Moon serves up inspiring training method
The athlete that comes to mind is Moon Sung-min, opposite spiker for the Hyundai Capital Skywalkers.
In 1998, in lieu of side-out scoring (scoring only possible by the serving side), the current rally point scoring system (scoring possible regardless of possession) was introduced. Having possession of the serve became a sort of handicap as there was equal opportunity to score. To overcome this, the spike serve appeared.
The prowess of Moon’s serve was well-regarded since his time in college. While attending Kyonggi University in 2008, Moon battled in the World League and overpowered the world’s strongest servers.
While contending in the V League All Star Game Server King Contest, he claimed first place twice. Moon was center stage with his top record of a serving speed at 122 kilometers per hour (76 miles per hour) in the 2012-13 season.
Moon’s serving power remained unchanged this season. In the previous season, his service ace per set faltered somewhat at 0.293 at fifth place, however, in this season he rose to second place in the league with 0.512.

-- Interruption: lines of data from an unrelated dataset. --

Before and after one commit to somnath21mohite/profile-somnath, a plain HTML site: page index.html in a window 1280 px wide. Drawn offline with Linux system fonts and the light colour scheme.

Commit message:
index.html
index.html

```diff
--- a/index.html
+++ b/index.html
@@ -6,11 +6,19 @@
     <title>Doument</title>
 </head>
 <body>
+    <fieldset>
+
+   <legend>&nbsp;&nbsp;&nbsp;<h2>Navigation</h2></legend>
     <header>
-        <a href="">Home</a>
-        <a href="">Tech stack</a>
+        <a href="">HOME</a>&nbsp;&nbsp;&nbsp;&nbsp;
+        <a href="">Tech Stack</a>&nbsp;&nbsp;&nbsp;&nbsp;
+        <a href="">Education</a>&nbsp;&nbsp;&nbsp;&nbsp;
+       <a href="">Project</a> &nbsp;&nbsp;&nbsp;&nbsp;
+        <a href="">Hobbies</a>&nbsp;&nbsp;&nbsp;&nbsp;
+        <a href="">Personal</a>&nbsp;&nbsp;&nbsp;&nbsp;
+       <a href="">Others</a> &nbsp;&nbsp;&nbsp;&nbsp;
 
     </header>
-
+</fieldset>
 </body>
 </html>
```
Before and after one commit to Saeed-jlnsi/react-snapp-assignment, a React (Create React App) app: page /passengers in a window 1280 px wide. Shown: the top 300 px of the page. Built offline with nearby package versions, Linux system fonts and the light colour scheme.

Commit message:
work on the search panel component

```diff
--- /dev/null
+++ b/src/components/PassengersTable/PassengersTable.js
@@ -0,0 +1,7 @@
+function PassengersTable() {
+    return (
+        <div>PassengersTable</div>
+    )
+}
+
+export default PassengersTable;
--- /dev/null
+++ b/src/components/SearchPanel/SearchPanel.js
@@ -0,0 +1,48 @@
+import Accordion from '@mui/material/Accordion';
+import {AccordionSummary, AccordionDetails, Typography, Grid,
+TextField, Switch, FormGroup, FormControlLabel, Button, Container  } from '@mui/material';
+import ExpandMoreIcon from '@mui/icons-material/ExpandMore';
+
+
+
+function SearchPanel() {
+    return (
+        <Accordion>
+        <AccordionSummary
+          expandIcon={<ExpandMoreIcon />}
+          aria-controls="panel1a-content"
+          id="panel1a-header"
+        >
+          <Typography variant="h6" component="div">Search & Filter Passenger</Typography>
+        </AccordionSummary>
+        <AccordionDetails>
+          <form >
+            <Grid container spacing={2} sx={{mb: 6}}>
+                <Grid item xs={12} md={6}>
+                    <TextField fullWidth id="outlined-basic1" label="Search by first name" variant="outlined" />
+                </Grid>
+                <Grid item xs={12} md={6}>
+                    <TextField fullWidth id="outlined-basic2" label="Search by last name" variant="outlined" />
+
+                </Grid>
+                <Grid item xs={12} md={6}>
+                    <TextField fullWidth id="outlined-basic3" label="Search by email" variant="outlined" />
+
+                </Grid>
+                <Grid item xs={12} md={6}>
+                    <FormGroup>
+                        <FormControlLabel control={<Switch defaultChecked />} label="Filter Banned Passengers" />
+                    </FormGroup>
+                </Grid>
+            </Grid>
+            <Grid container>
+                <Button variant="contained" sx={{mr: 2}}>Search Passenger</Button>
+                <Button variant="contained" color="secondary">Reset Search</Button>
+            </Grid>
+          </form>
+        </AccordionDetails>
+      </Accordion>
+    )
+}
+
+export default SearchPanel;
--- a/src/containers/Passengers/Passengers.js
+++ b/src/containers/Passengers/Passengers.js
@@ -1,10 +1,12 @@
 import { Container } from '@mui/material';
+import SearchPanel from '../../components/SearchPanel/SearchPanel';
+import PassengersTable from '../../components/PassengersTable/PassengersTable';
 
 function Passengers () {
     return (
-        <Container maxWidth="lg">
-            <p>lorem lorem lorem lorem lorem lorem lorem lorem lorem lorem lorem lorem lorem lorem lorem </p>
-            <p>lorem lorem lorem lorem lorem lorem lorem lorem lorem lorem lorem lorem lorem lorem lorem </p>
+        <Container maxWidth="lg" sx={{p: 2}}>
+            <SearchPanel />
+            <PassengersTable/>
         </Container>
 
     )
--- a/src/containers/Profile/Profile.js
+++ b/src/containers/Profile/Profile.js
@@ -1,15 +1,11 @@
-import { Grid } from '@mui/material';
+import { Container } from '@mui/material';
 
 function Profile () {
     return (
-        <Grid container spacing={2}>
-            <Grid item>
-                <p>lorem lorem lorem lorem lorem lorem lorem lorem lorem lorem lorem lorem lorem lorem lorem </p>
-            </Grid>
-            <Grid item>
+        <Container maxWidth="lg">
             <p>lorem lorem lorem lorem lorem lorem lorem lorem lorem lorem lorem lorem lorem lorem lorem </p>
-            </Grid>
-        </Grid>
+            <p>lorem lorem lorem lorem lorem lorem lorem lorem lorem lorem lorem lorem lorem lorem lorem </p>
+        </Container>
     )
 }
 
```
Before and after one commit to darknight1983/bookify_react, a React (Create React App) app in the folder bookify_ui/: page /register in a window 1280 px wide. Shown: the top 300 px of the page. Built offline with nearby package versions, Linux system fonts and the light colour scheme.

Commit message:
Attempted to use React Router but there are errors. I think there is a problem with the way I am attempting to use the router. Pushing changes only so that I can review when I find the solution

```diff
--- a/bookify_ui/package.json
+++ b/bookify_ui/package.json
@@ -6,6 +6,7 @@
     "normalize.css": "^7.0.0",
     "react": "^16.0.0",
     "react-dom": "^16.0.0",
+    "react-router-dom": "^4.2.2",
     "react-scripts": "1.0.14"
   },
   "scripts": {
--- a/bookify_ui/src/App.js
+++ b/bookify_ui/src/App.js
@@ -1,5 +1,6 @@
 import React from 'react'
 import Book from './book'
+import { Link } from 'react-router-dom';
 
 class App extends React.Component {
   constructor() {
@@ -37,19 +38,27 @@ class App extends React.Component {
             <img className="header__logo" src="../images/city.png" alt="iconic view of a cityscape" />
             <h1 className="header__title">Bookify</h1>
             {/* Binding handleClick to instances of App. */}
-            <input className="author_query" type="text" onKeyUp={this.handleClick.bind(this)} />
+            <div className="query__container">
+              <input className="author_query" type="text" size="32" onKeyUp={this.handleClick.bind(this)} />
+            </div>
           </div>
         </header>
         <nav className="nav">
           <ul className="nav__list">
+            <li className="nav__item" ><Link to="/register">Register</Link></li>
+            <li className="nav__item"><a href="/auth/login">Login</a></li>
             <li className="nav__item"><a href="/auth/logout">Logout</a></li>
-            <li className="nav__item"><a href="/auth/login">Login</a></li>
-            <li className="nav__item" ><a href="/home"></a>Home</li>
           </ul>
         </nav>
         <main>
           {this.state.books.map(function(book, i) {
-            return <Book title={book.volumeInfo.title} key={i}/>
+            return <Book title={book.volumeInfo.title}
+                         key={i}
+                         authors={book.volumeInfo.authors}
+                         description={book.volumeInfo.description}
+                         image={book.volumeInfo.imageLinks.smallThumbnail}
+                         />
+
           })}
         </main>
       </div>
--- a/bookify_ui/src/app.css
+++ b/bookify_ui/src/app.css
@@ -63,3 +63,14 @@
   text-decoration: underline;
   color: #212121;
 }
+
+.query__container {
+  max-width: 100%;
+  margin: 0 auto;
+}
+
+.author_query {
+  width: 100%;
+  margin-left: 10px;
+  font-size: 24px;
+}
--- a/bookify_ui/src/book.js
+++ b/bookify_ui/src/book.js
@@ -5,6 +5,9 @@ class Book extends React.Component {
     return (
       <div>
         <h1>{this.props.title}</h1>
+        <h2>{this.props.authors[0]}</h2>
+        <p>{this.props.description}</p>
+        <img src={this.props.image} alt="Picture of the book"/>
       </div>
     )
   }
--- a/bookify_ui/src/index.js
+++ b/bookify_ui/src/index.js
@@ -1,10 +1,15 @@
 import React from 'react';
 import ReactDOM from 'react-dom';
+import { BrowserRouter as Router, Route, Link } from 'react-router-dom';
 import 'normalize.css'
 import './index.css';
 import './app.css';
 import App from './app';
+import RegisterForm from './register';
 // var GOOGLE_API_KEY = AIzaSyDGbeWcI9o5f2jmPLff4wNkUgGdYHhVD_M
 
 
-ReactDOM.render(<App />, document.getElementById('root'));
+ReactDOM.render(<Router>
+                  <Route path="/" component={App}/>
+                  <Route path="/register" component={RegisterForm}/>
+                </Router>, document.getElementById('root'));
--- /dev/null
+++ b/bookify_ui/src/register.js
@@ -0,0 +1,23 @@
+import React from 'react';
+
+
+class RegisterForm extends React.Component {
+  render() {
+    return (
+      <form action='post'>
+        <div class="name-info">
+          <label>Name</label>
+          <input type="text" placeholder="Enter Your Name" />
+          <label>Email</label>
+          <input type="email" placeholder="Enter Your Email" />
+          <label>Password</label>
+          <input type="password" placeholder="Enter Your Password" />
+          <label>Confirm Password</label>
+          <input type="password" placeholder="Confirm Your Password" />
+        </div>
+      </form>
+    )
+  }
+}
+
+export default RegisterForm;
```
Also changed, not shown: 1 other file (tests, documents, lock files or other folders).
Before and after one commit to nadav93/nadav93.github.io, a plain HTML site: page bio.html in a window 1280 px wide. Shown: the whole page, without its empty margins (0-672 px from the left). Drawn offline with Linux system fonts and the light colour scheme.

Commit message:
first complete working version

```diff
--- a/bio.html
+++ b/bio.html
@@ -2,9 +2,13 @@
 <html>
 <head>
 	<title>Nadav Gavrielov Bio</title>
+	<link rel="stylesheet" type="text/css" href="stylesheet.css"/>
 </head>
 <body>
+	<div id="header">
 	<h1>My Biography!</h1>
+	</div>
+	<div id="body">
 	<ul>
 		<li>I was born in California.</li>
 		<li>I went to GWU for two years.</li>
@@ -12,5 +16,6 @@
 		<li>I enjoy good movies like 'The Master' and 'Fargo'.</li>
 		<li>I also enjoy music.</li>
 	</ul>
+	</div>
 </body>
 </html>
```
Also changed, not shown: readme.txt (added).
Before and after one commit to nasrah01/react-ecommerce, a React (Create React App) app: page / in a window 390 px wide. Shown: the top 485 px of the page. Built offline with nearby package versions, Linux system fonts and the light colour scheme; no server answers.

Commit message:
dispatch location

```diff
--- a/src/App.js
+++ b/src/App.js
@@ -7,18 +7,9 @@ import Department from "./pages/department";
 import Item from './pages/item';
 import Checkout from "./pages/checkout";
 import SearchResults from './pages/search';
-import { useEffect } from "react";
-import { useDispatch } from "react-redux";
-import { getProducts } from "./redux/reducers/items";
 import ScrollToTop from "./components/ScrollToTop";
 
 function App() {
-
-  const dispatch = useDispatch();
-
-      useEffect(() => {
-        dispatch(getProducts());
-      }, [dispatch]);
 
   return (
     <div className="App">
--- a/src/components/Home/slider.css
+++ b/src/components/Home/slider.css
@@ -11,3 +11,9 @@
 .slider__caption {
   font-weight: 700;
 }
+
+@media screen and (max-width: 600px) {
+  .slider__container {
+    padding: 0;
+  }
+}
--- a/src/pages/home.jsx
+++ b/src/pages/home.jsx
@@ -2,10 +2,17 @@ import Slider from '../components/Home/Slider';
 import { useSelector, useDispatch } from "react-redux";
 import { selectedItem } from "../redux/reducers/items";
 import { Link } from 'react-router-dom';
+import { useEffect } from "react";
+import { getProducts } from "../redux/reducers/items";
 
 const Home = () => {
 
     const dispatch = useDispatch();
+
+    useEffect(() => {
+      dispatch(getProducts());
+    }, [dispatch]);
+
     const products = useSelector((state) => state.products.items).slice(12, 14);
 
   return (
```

He is in the middle of the pack, competing with the top-ranked Mitja Gasparini at 0.590 playing for the Korean Air Jumbos and Krisztian Padar with a score of 0.494 at the Woori Card Wibee. On Dec. 21, Moon reached a personal milestone of 200 serve points (217 as of Monday).
What’s the secret behind Moon?
First, the ball is thrown in the air for a serve, or a toss. “The [importance] of the toss is over 90 percent,” said Moon. “Once the feeling of having done a good toss comes, you can hit it without any concerns. While I don’t practice only the toss, one has to be most concerned of the toss in serving practice.”
Three years ago, he invited the now retired rhythmic gymnast, Shin Soo-ji, 25, and learned a few tricks. In a rhythmic gymnastics ball routine, throwing a ball at the exact height with exact timing is essential.
Unlike others, Moon raises his toss five meters in the air and as a result he is able to invest more power into it.
Moon’s serve is not just powerful, his accuracy is top-notch. His hitting errors this season is just 17.8 percent compared to Gaspirini’s 29.2 percent and Padar’s 27.5 percent. The source of his accuracy stems from routine.
To deliver a serve, Moon’s routine consists of two parts. First, he practices moving into the serving zone for his serve. Second, he raises his right arm to his shoulder to entrain the motion.
“[Whether] the number of steps or breathes [taken to go] to the serving zone, I always have the same detailed movements,” explained Moon. “That way, I can have room to spare and make a good serve.”
In order to disrupt Moon’s rhythm, his opponents yell out before his serve. “On a good day, it doesn’t even matter if the flow is disrupted,” said Moon. “When my condition is poor, instead of a powerful serve, I change to floater serves. When I prepare to do a serve, the opposite players often step back behind and the floater [serve] can also be effective.”
After Choi Tae-woong was appointed head coach of Hyundai Capital last season, the motto he aimed for was “up tempo 1.0” and “speed volleyball.” Through intense and fast games, the team recorded 18 consecutive victories in the latter half of the season and climbed to first place in the regular season.
However, in the championship finals they lost to OK Savings Bank and were the runner-up. In the current season with the now “up tempo 2.0,” Hyundai Capital is first place in the V League rankings as of Monday. Having debuted in the 2010-11 season, Moon has yet to bring back a championship cup to Hyundai Capital.
“In the last season, I received the fans’ love often and the results were good too,” said Moon. However, because we lost at the end, I was upset. For this season, I will for sure not lose the chance [for the championship].”
BY KIM HYO-KYUNG [firstname.lastname@example.org]